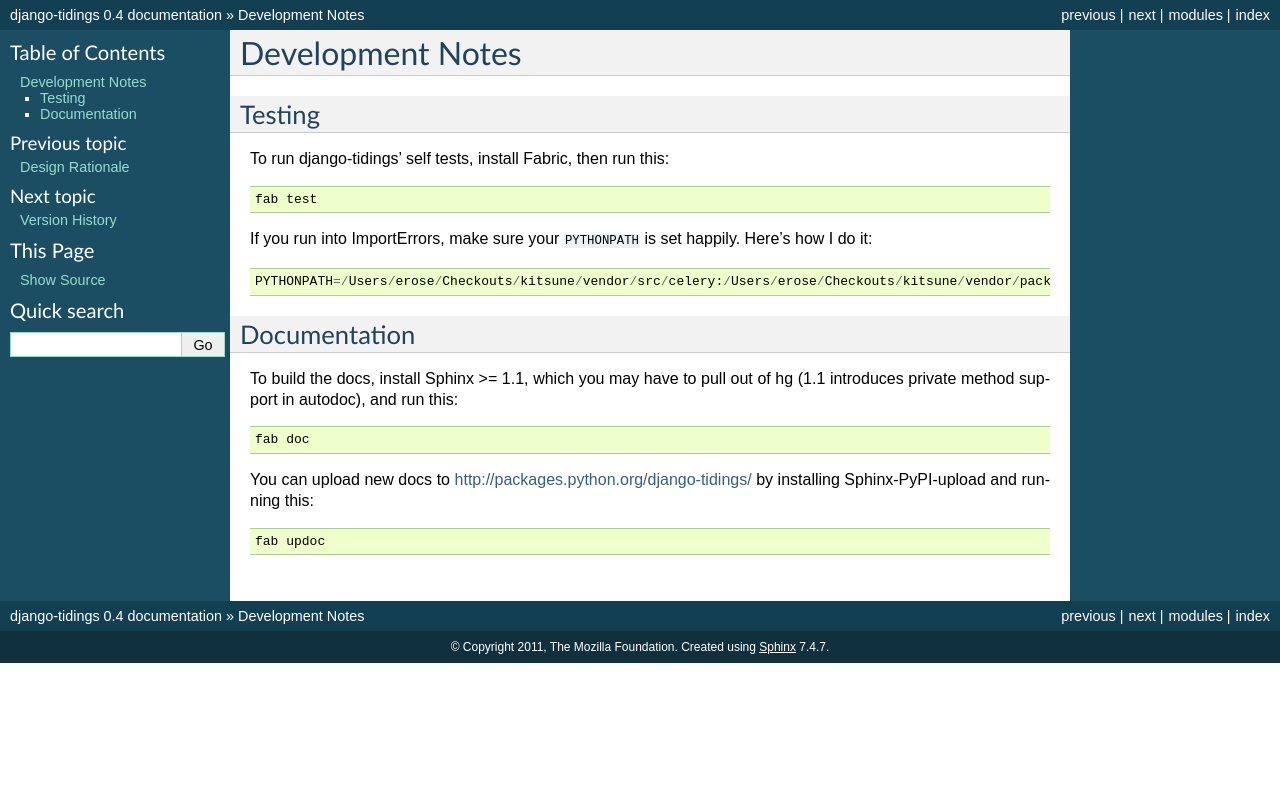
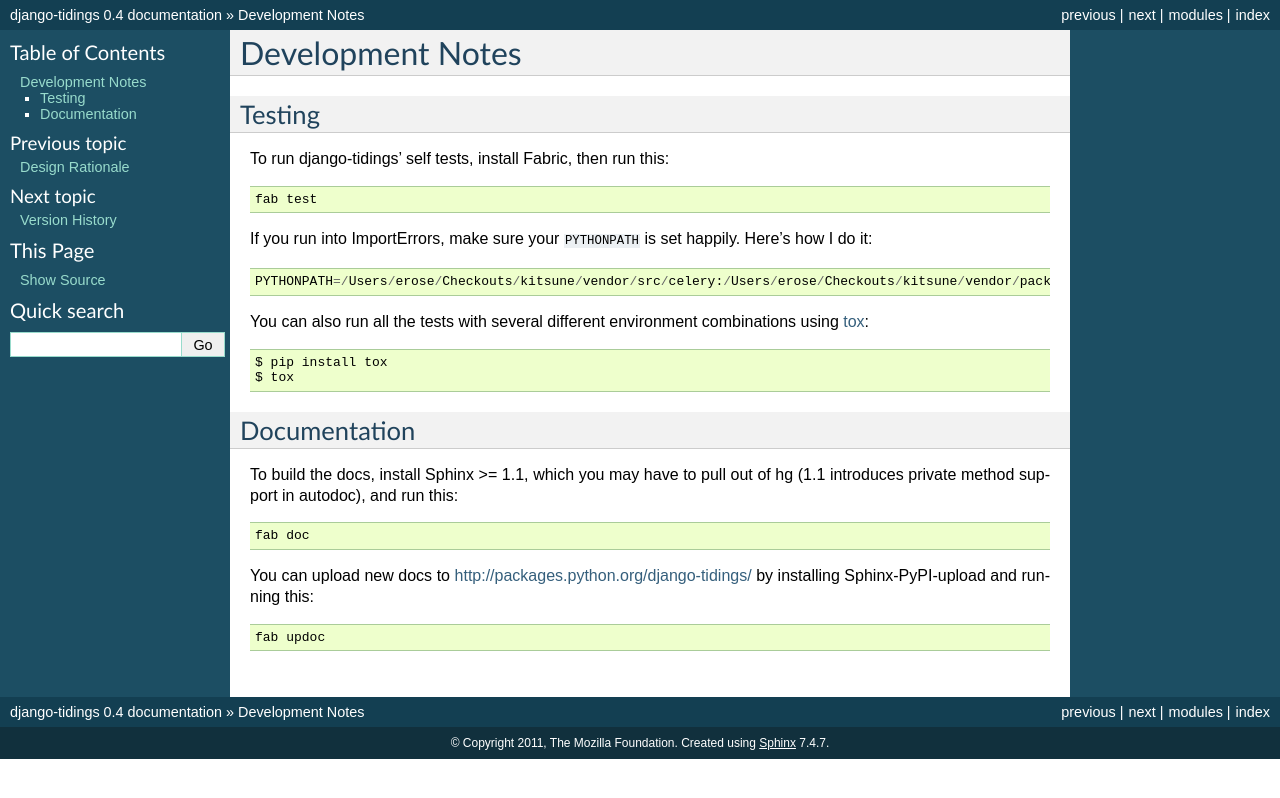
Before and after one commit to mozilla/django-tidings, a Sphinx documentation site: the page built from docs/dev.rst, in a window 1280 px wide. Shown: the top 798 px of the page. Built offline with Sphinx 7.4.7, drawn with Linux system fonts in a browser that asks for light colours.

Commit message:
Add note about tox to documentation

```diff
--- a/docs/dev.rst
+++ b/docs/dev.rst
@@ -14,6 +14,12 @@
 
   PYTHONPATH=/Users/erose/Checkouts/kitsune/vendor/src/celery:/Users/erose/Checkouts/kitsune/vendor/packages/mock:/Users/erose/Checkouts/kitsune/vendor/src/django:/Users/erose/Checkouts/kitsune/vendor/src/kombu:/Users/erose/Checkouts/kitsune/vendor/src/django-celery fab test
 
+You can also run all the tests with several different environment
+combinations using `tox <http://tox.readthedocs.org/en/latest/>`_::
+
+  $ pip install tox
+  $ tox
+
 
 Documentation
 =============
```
○ ○ ○ ○
WORK TASK
Copy the entire listing exactly but skip the pictures.

SOLUTION
Before and after one commit to mozilla/django-tidings, a Sphinx documentation site: the page built from docs/dev.rst, in a window 1280 px wide. Shown: the top 798 px of the page. Built offline with Sphinx 7.4.7, drawn with Linux system fonts in a browser that asks for light colours.

Commit message:
Add note about tox to documentation

```diff
--- a/docs/dev.rst
+++ b/docs/dev.rst
@@ -14,6 +14,12 @@
 
   PYTHONPATH=/Users/erose/Checkouts/kitsune/vendor/src/celery:/Users/erose/Checkouts/kitsune/vendor/packages/mock:/Users/erose/Checkouts/kitsune/vendor/src/django:/Users/erose/Checkouts/kitsune/vendor/src/kombu:/Users/erose/Checkouts/kitsune/vendor/src/django-celery fab test
 
+You can also run all the tests with several different environment
+combinations using `tox <http://tox.readthedocs.org/en/latest/>`_::
+
+  $ pip install tox
+  $ tox
+
 
 Documentation
 =============
```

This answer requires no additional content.